America is at war with terrorism. Terrorists must be brought to justice. We hear these phrases together so often that we rarely pause to reflect on the dramatic differences between the demands of war and the demands of justice, differences so deep that the pursuit of one often comes at the expense of the other. In this book, one of the country's most important legal thinkers brings much-needed clarity to the still unfolding debates about how to pursue war and justice in the age of terrorism. George Fletcher also draws on his rare ability to combine insights from history, philosophy, literature, and law to place these debates in a rich cultural context. He seeks to explain why Americans--for so many years cynical about war--have recently found war so appealing. He finds the answer in a revival of Romanticism, a growing desire in the post-Vietnam era to identify with grand causes and to put nations at the center of ideas about glory and guilt. Fletcher opens with unsettling questions about the nature of terrorism, war, and justice, showing how dangerously slippery the concepts can be.
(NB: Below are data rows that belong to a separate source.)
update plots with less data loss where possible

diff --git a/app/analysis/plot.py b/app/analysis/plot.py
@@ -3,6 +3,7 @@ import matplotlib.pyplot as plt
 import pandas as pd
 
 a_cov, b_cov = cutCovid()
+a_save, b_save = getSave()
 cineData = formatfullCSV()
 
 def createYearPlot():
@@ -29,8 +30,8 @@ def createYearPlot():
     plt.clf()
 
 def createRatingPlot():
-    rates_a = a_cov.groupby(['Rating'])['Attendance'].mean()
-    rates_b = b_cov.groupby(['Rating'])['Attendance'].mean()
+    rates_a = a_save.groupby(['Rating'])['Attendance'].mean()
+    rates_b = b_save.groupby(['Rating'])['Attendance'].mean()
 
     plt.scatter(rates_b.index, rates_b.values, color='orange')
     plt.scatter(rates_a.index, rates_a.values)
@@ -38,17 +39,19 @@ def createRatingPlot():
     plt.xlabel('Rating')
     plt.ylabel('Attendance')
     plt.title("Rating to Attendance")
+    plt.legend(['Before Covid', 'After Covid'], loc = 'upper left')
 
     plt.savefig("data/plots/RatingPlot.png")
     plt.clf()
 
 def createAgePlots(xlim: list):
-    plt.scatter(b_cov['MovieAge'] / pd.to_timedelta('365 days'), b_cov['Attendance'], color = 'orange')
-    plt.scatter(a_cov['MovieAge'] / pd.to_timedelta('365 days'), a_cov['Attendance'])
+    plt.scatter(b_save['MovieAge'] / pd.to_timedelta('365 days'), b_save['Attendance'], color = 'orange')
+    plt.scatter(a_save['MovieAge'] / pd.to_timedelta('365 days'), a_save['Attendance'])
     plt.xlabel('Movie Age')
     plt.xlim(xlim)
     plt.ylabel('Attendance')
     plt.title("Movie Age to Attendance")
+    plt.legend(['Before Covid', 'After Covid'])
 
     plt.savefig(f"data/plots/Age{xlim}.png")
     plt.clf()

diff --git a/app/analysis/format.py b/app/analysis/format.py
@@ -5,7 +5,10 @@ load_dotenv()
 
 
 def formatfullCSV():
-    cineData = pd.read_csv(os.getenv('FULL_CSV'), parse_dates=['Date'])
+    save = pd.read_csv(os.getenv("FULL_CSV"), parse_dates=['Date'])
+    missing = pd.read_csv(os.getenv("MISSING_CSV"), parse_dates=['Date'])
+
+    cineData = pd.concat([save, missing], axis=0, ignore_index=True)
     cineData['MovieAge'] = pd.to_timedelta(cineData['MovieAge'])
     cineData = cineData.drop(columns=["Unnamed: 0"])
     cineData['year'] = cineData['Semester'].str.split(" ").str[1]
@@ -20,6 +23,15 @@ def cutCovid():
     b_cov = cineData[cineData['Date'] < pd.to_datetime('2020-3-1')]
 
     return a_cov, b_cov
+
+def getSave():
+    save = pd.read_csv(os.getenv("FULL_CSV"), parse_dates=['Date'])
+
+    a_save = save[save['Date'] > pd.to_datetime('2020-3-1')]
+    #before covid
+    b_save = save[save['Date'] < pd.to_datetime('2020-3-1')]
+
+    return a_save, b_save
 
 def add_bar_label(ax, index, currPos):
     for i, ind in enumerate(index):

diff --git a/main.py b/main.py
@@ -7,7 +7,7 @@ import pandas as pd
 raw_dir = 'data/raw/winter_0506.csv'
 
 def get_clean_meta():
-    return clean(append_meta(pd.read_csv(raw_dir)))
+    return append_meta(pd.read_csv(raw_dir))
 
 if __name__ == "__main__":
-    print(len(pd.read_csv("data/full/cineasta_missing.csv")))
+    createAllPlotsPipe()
He argues that those sympathetic to war are heirs to the ideals of Byron, Fichte, and other Romantics in their belief that nations--not just individuals--must uphold honor and be held accountable for crimes. Fletcher writes that ideas about collective glory and guilt are far more plausible and widespread than liberal individualists typically recognize. But as he traces the implications of the Romantic mindset for debates about war crimes, treason, military tribunals, and genocide, he also shows that losing oneself in a grand cause can all too easily lead to moral catastrophe. A work of extraordinary intellectual power and relevance, the book will change how we think not only about world events, but about the conflicting individualist and collective impulses that tear at all of us.
George P. Fletcher is Cardozo Professor of Jurisprudence at Columbia University. His books include "Loyalty: An Essay on the Morality of Relationships", "Our Secret Constitution: How Lincoln Redefined American Democracy", "With Justice for Some: Victims' Rights in Criminal Trials", and "A Crime of Self-Defense: Bernhard Goetz and the Law on Trial". He is a frequent commentator in the media on legal affairs.
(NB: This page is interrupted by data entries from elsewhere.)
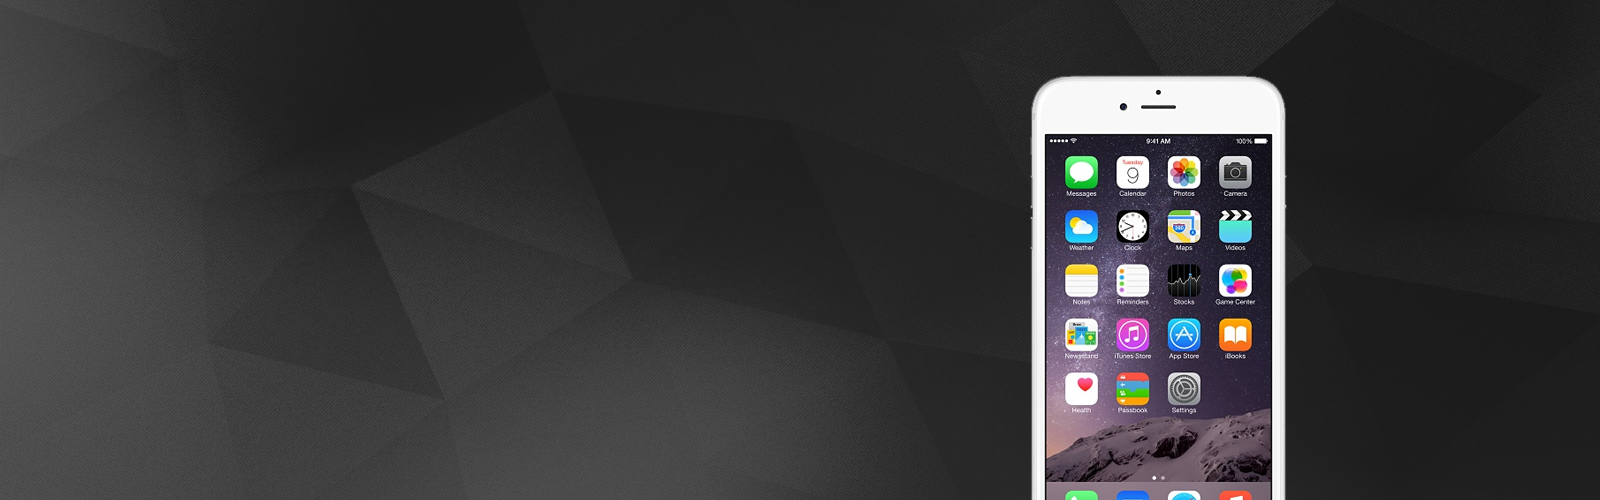
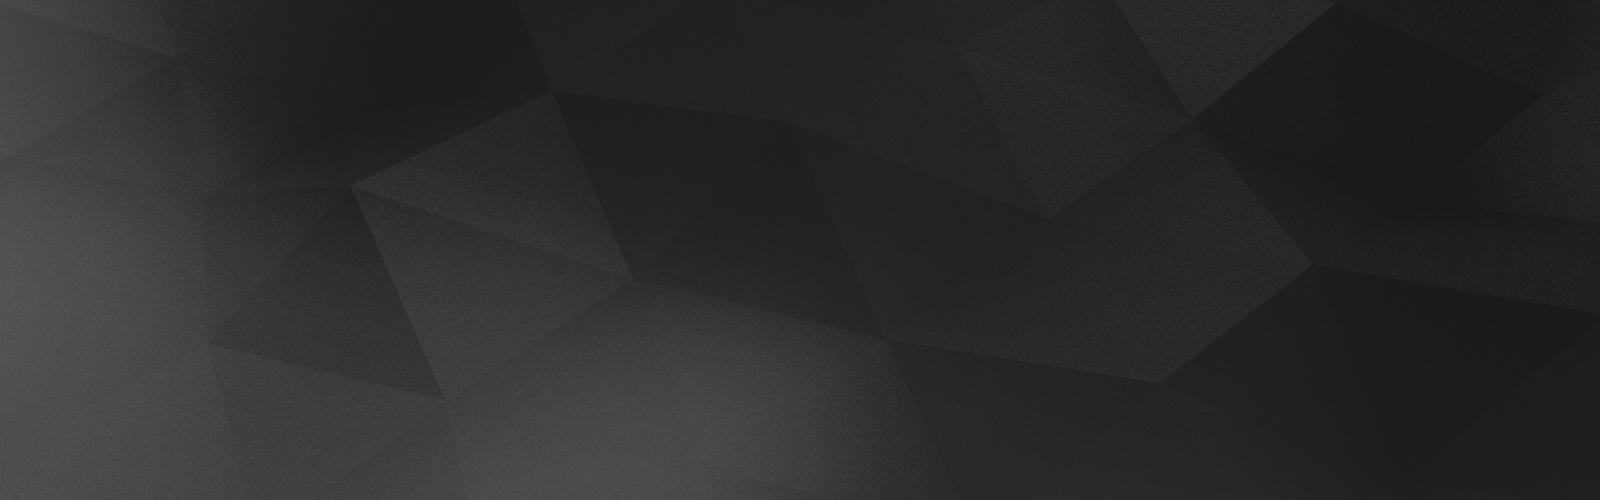
Изменен background в секции about на 2 разных картинки

Changed region(s): [[0.625, 0.15, 0.8125, 1.0]]

diff --git a/sass/blocks/about.scss b/sass/blocks/about.scss
@@ -18,10 +18,16 @@
   background-repeat: no-repeat;
   background-position: center top;
   background-size: cover;
-  padding: 170px 0 110px;
   margin: 85px 0 0;
   font-family: $lato;
   color: #ffffff;
+}
+
+.about__container .wrapper {
+  padding: 170px 0 110px;
+  background-image: url("../img/about-bg-phone.png");
+  background-repeat: no-repeat;
+  background-position: 95% 100%;
 }
 
 .about__container-title {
Preface ix CHAPTER ONE: War's Appeal 1 CHAPTER TWO: Irreconcilable Conflicts 26 CHAPTER THREE: Collective Crime 44 CHAPTER FOUR: The Guilt of Nations 71 CHAPTER FIVE: Individuals at War 92 CHAPTER SIX: Guilty Relations 117 CHAPTER SEVEN: Romantic Perversions 139 CHAPTER EIGHT: Distributing Guilt 157 CHAPTER NINE: Shadows of the Past 179 CHAPTER TEN: Living with Guilt 196 Notes 215 Index 241